(btw, nobody said that lack of “compliance” (ugh) isn’t a problem. The complaints as I hear them are the statistical validity of this rating, and its quite possible misuse.)
I can expand on my issues with the post, focusing particulary on what you yourself posted.
If we assume that what they say is accurate, then they’re not monitoring, they’re predicting. Which means that they neither know whether you took the pill nor bought the prescription: rather, they’re predicting whether you will comply, based on an assortment of factors. Marcela noted that there use of healthcare data was in creating the predictive algorithms, and the data was evidently de-identified.
I don’t see what the FICO gun to the patient’s head would be, this seems to be a stretch. What would the gun be? Forced compliance? Denial of access to drugs legitimately described? I don’t see anything like that suggested in the FICO material. I’m not sure we should be going there without evidence that this would be the case.
Being too poor to afford medication IS an adherence risk, I’m not sure why you would say otherwise. It would be reasonable to assume that lack of income could suggest lack of adherence, so if FICO draws that inference, it’s probably correct. This isn’t necessarily a problem for the insurer: if the patient can’t make the copayment and doesn’t buy the drug, they’re not out the money. What about pharma? Could this as easily mean that they would target these patients with subsidies to help them acquire the drugs? I know some pharma companies do this, but on request.
What does a “lower FICO rating” mean? I didn’t see anything about a ratings system, so I’m not prepared to make documented assumptions.

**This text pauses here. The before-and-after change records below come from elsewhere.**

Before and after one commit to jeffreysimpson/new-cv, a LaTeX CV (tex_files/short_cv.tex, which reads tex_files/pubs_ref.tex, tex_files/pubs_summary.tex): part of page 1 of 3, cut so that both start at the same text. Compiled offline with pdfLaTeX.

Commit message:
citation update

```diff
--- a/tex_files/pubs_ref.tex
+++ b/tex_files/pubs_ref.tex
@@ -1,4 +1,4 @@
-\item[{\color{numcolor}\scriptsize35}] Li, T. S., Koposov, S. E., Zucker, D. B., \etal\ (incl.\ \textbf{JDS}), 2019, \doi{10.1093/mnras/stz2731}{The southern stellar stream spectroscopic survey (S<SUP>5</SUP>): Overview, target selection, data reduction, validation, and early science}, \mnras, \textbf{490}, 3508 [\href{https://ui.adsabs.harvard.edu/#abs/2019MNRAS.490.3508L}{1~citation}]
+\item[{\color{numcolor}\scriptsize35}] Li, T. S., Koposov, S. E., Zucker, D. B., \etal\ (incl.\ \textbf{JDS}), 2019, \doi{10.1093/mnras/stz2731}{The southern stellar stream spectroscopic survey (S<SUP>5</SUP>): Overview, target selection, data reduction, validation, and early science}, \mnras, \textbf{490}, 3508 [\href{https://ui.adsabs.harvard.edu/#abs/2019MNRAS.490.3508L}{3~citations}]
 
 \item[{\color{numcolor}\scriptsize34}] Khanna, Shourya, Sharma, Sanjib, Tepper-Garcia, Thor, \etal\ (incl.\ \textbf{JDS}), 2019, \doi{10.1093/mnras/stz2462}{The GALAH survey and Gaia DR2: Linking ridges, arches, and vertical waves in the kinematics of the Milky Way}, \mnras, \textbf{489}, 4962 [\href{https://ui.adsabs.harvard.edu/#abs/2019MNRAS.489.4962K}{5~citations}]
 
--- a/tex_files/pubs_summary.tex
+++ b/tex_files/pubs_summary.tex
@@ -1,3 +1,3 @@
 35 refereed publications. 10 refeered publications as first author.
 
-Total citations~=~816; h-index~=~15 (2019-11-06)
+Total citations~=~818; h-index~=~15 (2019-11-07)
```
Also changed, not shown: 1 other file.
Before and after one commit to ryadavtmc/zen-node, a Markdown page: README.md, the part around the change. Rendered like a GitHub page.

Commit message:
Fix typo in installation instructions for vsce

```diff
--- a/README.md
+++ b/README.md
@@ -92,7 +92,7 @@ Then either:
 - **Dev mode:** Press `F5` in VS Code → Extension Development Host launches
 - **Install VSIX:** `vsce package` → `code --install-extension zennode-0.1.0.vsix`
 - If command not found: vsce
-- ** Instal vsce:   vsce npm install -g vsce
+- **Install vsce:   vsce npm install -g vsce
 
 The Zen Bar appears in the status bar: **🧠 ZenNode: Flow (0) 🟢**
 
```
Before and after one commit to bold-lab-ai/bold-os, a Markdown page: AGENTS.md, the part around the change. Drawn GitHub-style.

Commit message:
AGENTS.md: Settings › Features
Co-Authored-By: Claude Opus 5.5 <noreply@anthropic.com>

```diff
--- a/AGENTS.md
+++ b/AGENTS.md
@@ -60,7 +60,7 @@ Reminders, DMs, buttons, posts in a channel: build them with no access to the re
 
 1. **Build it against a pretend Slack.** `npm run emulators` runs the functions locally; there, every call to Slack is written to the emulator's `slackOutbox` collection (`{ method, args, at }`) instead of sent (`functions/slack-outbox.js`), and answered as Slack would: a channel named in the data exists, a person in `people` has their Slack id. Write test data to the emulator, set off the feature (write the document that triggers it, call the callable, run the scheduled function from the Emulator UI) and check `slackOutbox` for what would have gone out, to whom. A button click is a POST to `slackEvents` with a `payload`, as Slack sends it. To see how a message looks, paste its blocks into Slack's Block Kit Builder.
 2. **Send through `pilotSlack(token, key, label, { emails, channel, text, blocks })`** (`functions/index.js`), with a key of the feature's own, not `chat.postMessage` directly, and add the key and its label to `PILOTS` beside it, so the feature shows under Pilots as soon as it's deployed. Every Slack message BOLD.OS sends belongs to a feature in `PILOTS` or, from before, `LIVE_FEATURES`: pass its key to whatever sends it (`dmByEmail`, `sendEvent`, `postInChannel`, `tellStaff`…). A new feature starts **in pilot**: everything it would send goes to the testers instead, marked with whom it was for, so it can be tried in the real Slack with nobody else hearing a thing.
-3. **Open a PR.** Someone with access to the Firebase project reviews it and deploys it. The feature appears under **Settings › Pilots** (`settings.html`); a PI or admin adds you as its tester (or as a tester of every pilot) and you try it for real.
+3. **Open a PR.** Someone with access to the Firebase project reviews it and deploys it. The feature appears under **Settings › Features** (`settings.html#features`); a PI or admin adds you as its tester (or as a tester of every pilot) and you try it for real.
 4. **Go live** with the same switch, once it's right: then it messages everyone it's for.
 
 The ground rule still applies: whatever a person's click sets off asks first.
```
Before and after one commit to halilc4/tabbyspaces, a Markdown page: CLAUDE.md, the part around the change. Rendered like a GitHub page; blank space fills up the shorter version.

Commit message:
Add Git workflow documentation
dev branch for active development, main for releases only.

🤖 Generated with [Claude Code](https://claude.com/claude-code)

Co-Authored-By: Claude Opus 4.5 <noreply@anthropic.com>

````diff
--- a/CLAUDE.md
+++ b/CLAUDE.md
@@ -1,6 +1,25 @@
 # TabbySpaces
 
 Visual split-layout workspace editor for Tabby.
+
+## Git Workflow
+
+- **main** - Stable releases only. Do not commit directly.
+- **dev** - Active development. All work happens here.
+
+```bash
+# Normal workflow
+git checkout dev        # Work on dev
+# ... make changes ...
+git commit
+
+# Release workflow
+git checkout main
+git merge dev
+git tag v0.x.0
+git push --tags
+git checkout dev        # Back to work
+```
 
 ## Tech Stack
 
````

I just see a lot of conjecture in the post. You acknowledge your cynicism. I can be cynical, too… but I think it’s too soon to make these public assumptions. As patient advocates, we make an informed assessment, as opposed to a knee-jerk reaction.
Great discussion – thanks, Jon. This is demonstrating how people can disagree (perhaps strongly) and point to weaknesses in each other’s arguments and listen, and hear each other.
So here’s what I see on their site:
“Leverages historical prescription data or publicly available third-party data
“The Medication Adherence Score will use a patient’s prescription claims history when available and pull on other third-party data sources when no other information is present.”
– it’s a score, aka (in my view) a rating
– it’s based on your insurance claims history, if they can get their hands on it
Maybe I’m missing something but, it seems obvious to me that if I don’t buy what the doctor ordered – for any reason – FICO will detect it, and it will affect my “credit rating” (my trustworthiness rating) in their system. That’s what I meant, specifically, by the “gun to the head”: “Buy what you’re told, or your rating will be affected.”
Hm, and what about if I do buy the prescription, but buy it at a place like Walgreens where generics are cheaper than my deductible, so it doesn’t show up in insurance claims?
(Now that I think of it, I know a guy who always paid cash for his psychiatric medications because he didn’t want it showing up in the system. I wonder how that would play out here – would FICO erroneously conclude that he was “non-compliant” when he was in fact taking the meds, quite avidly?)
On top of that I just don’t think it’s kosher for them to have a non-transparent rating system, with no ability for a consumer to inspect the data and correct errors.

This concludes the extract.